Lift out each line of the data that holds "submitted".

'''

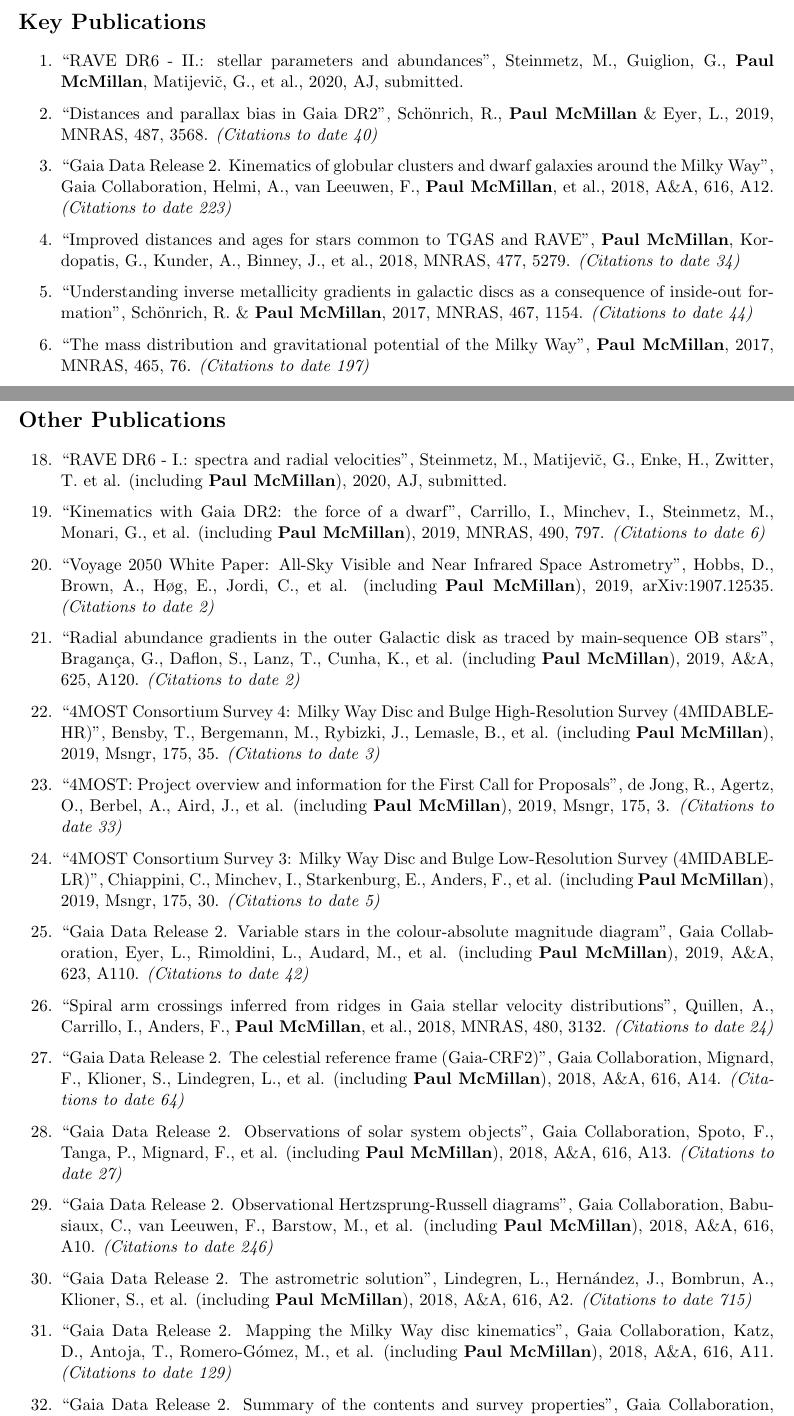
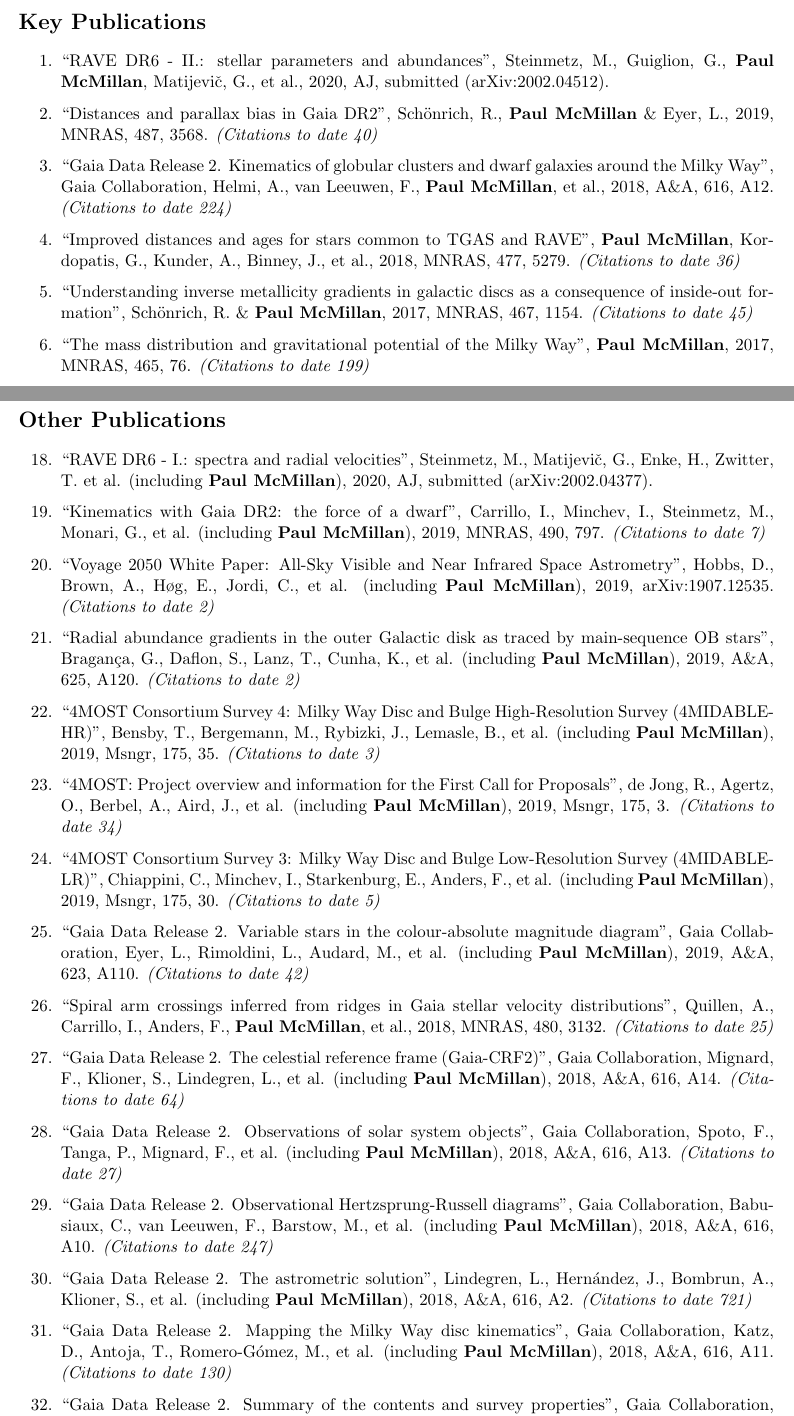
Before and after one commit to PaulMcMillan-Astro/CVmaker, a LaTeX CV (McMillan_PublicationList.tex): two parts of pages 1 and 2 of 4, joined at a grey line, cut so that both start at the same text. Compiled offline with pdfLaTeX.

Commit message:
RAVE DR& arXIV

```diff
--- a/McMillan_PublicationList.tex
+++ b/McMillan_PublicationList.tex
@@ -2,7 +2,7 @@
 \usepackage[left=0.75in,top=0.8in,right=0.75in,bottom=1in]{geometry}
 \name{\vspace{-1.5mm}Publication List - Paul McMillan}
 \address{Lund Observatory \\ paul@astro.lu.se}
-\address{10135 total citations \\ 1227 citations as first author }
+\address{10216 total citations \\ 1234 citations as first author }
 
 
 \begin{document}
@@ -10,14 +10,14 @@
 \section*{Key Publications}
 
 \begin{enumerate}
-\item ``RAVE DR6 - II.: stellar parameters and abundances'', Steinmetz, M., Guiglion, G., \textbf{Paul McMillan}, Matijevi\v c, G., et al., 2020, AJ, submitted.
+\item ``RAVE DR6 - II.: stellar parameters and abundances'', Steinmetz, M., Guiglion, G., \textbf{Paul McMillan}, Matijevi\v c, G., et al., 2020, AJ, submitted (arXiv:2002.04512).
 \item ``Distances and parallax bias in Gaia DR2'', Sch\"onrich, R., \textbf{Paul McMillan} \& Eyer, L., 2019, MNRAS, 487, 3568. \textit{(Citations to date 40)}
 
-\item ``Gaia Data Release 2. Kinematics of globular clusters and dwarf galaxies around the Milky Way'', Gaia Collaboration, Helmi, A., van Leeuwen, F., \textbf{Paul McMillan}, et al., 2018, A\&A, 616, A12. \textit{(Citations to date 223)}
+\item ``Gaia Data Release 2. Kinematics of globular clusters and dwarf galaxies around the Milky Way'', Gaia Collaboration, Helmi, A., van Leeuwen, F., \textbf{Paul McMillan}, et al., 2018, A\&A, 616, A12. \textit{(Citations to date 224)}
 
-\item ``Improved distances and ages for stars common to TGAS and RAVE'', \textbf{Paul McMillan}, Kordopatis, G., Kunder, A., Binney, J., et al., 2018, MNRAS, 477, 5279. \textit{(Citations to date 34)}
+\item ``Improved distances and ages for stars common to TGAS and RAVE'', \textbf{Paul McMillan}, Kordopatis, G., Kunder, A., Binney, J., et al., 2018, MNRAS, 477, 5279. \textit{(Citations to date 36)}
 
-\item ``Understanding inverse metallicity gradients in galactic discs as a consequence of inside-out formation'', Sch\"onrich, R. \& \textbf{Paul McMillan}, 2017, MNRAS, 467, 1154. \textit{(Citations to date 44)}
+\item ``Understanding inverse metallicity gradients in galactic discs as a consequence of inside-out formation'', Sch\"onrich, R. \& \textbf{Paul McMillan}, 2017, MNRAS, 467, 1154. \textit{(Citations to date 45)}
 
-\item ``The mass distribution and gravitational potential of the Milky Way'', \textbf{Paul McMillan}, 2017, MNRAS, 465, 76. \textit{(Citations to date 197)}
+\item ``The mass distribution and gravitational potential of the Milky Way'', \textbf{Paul McMillan}, 2017, MNRAS, 465, 76. \textit{(Citations to date 199)}
 
@@ -47,8 +47,8 @@
 
 \begin{enumerate}
 \setcounter{enumi}{17}
-\item ``RAVE DR6 - I.: spectra and radial velocities'', Steinmetz, M., Matijevi\v c, G., Enke, H., Zwitter, T. et al. (including \textbf{Paul McMillan}), 2020, AJ, submitted.
-\item ``Kinematics with Gaia DR2: the force of a dwarf'', Carrillo, I., Minchev, I., Steinmetz, M., Monari, G., et al. (including \textbf{Paul McMillan}), 2019, MNRAS, 490, 797. \textit{(Citations to date 6)}
+\item ``RAVE DR6 - I.: spectra and radial velocities'', Steinmetz, M., Matijevi\v c, G., Enke, H., Zwitter, T. et al. (including \textbf{Paul McMillan}), 2020, AJ, submitted (arXiv:2002.04377).
+\item ``Kinematics with Gaia DR2: the force of a dwarf'', Carrillo, I., Minchev, I., Steinmetz, M., Monari, G., et al. (including \textbf{Paul McMillan}), 2019, MNRAS, 490, 797. \textit{(Citations to date 7)}
 
 \item ``Voyage 2050 White Paper: All-Sky Visible and Near Infrared Space Astrometry'', Hobbs, D., Brown, A., H{\o}g, E., Jordi, C., et al. (including \textbf{Paul McMillan}), 2019, arXiv:1907.12535. \textit{(Citations to date 2)}
 
@@ -56,23 +56,23 @@
 
 \item ``4MOST Consortium Survey 4: Milky Way Disc and Bulge High-Resolution Survey (4MIDABLE-HR)'', Bensby, T., Bergemann, M., Rybizki, J., Lemasle, B., et al. (including \textbf{Paul McMillan}), 2019, Msngr, 175, 35. \textit{(Citations to date 3)}
 
-\item ``4MOST: Project overview and information for the First Call for Proposals'', de Jong, R., Agertz, O., Berbel, A., Aird, J., et al. (including \textbf{Paul McMillan}), 2019, Msngr, 175, 3. \textit{(Citations to date 33)}
+\item ``4MOST: Project overview and information for the First Call for Proposals'', de Jong, R., Agertz, O., Berbel, A., Aird, J., et al. (including \textbf{Paul McMillan}), 2019, Msngr, 175, 3. \textit{(Citations to date 34)}
 
 \item ``4MOST Consortium Survey 3: Milky Way Disc and Bulge Low-Resolution Survey (4MIDABLE-LR)'', Chiappini, C., Minchev, I., Starkenburg, E., Anders, F., et al. (including \textbf{Paul McMillan}), 2019, Msngr, 175, 30. \textit{(Citations to date 5)}
 
 \item ``Gaia Data Release 2. Variable stars in the colour-absolute magnitude diagram'', Gaia Collaboration, Eyer, L., Rimoldini, L., Audard, M., et al. (including \textbf{Paul McMillan}), 2019, A\&A, 623, A110. \textit{(Citations to date 42)}
 
-\item ``Spiral arm crossings inferred from ridges in Gaia stellar velocity distributions'', Quillen, A., Carrillo, I., Anders, F., \textbf{Paul McMillan}, et al., 2018, MNRAS, 480, 3132. \textit{(Citations to date 24)}
+\item ``Spiral arm crossings inferred from ridges in Gaia stellar velocity distributions'', Quillen, A., Carrillo, I., Anders, F., \textbf{Paul McMillan}, et al., 2018, MNRAS, 480, 3132. \textit{(Citations to date 25)}
 
 \item ``Gaia Data Release 2. The celestial reference frame (Gaia-CRF2)'', Gaia Collaboration, Mignard, F., Klioner, S., Lindegren, L., et al. (including \textbf{Paul McMillan}), 2018, A\&A, 616, A14. \textit{(Citations to date 64)}
 
 \item ``Gaia Data Release 2. Observations of solar system objects'', Gaia Collaboration, Spoto, F., Tanga, P., Mignard, F., et al. (including \textbf{Paul McMillan}), 2018, A\&A, 616, A13. \textit{(Citations to date 27)}
 
-\item ``Gaia Data Release 2. Observational Hertzsprung-Russell diagrams'', Gaia Collaboration, Babusiaux, C., van Leeuwen, F., Barstow, M., et al. (including \textbf{Paul McMillan}), 2018, A\&A, 616, A10. \textit{(Citations to date 246)}
+\item ``Gaia Data Release 2. Observational Hertzsprung-Russell diagrams'', Gaia Collaboration, Babusiaux, C., van Leeuwen, F., Barstow, M., et al. (including \textbf{Paul McMillan}), 2018, A\&A, 616, A10. \textit{(Citations to date 247)}
 
-\item ``Gaia Data Release 2. The astrometric solution'', Lindegren, L., Hern\'andez, J., Bombrun, A., Klioner, S., et al. (including \textbf{Paul McMillan}), 2018, A\&A, 616, A2. \textit{(Citations to date 715)}
+\item ``Gaia Data Release 2. The astrometric solution'', Lindegren, L., Hern\'andez, J., Bombrun, A., Klioner, S., et al. (including \textbf{Paul McMillan}), 2018, A\&A, 616, A2. \textit{(Citations to date 721)}
 
-\item ``Gaia Data Release 2. Mapping the Milky Way disc kinematics'', Gaia Collaboration, Katz, D., Antoja, T., Romero-G\'omez, M., et al. (including \textbf{Paul McMillan}), 2018, A\&A, 616, A11. \textit{(Citations to date 129)}
+\item ``Gaia Data Release 2. Mapping the Milky Way disc kinematics'', Gaia Collaboration, Katz, D., Antoja, T., Romero-G\'omez, M., et al. (including \textbf{Paul McMillan}), 2018, A\&A, 616, A11. \textit{(Citations to date 130)}
 
-\item ``Gaia Data Release 2. Summary of the contents and survey properties'', Gaia Collaboration, Brown, A., Vallenari, A., Prusti, T., et al. (including \textbf{Paul McMillan}), 2018, A\&A, 616, A1. \textit{(Citations to date 2496)}
+\item ``Gaia Data Release 2. Summary of the contents and survey properties'', Gaia Collaboration, Brown, A., Vallenari, A., Prusti, T., et al. (including \textbf{Paul McMillan}), 2018, A\&A, 616, A1. \textit{(Citations to date 2526)}
 
```
Also changed, not shown: McMillan_PublicationList.pdf, McMillan_PublicationList.tex (38 more changed lines), 1 other file.
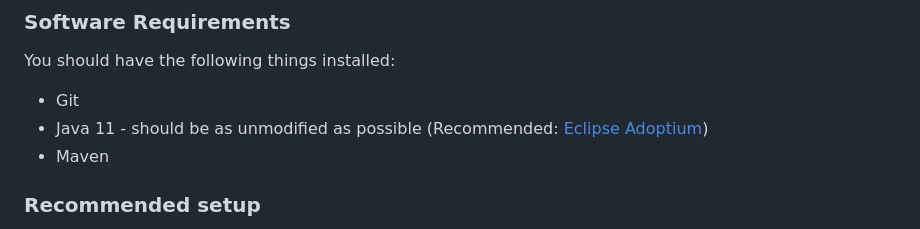
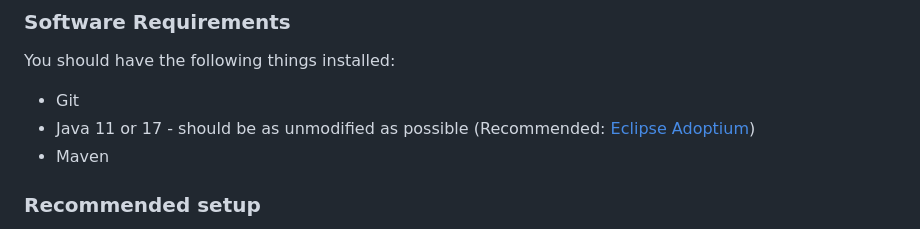
Before and after one commit to xdev-software/vaadin-maps-leaflet-flow, a Markdown page: CONTRIBUTING.md, the part around the change. Rendered like a GitHub page.

```diff
--- a/CONTRIBUTING.md
+++ b/CONTRIBUTING.md
@@ -20,7 +20,7 @@ We encourage you to read the [contribution instructions by GitHub](https://guide
 ### Software Requirements
 You should have the following things installed:
 * Git
-* Java 11 - should be as unmodified as possible (Recommended: [Eclipse Adoptium](https://adoptium.net/temurin/releases/))
+* Java 11 or 17 - should be as unmodified as possible (Recommended: [Eclipse Adoptium](https://adoptium.net/temurin/releases/))
 * Maven
 
 ### Recommended setup
```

'''

▶ [Answer below]
-\item ``RAVE DR6 - II.: stellar parameters and abundances'', Steinmetz, M., Guiglion, G., \textbf{Paul McMillan}, Matijevi\v c, G., et al., 2020, AJ, submitted.
+\item ``RAVE DR6 - II.: stellar parameters and abundances'', Steinmetz, M., Guiglion, G., \textbf{Paul McMillan}, Matijevi\v c, G., et al., 2020, AJ, submitted (arXiv:2002.04512).
-\item ``RAVE DR6 - I.: spectra and radial velocities'', Steinmetz, M., Matijevi\v c, G., Enke, H., Zwitter, T. et al. (including \textbf{Paul McMillan}), 2020, AJ, submitted.
+\item ``RAVE DR6 - I.: spectra and radial velocities'', Steinmetz, M., Matijevi\v c, G., Enke, H., Zwitter, T. et al. (including \textbf{Paul McMillan}), 2020, AJ, submitted (arXiv:2002.04377).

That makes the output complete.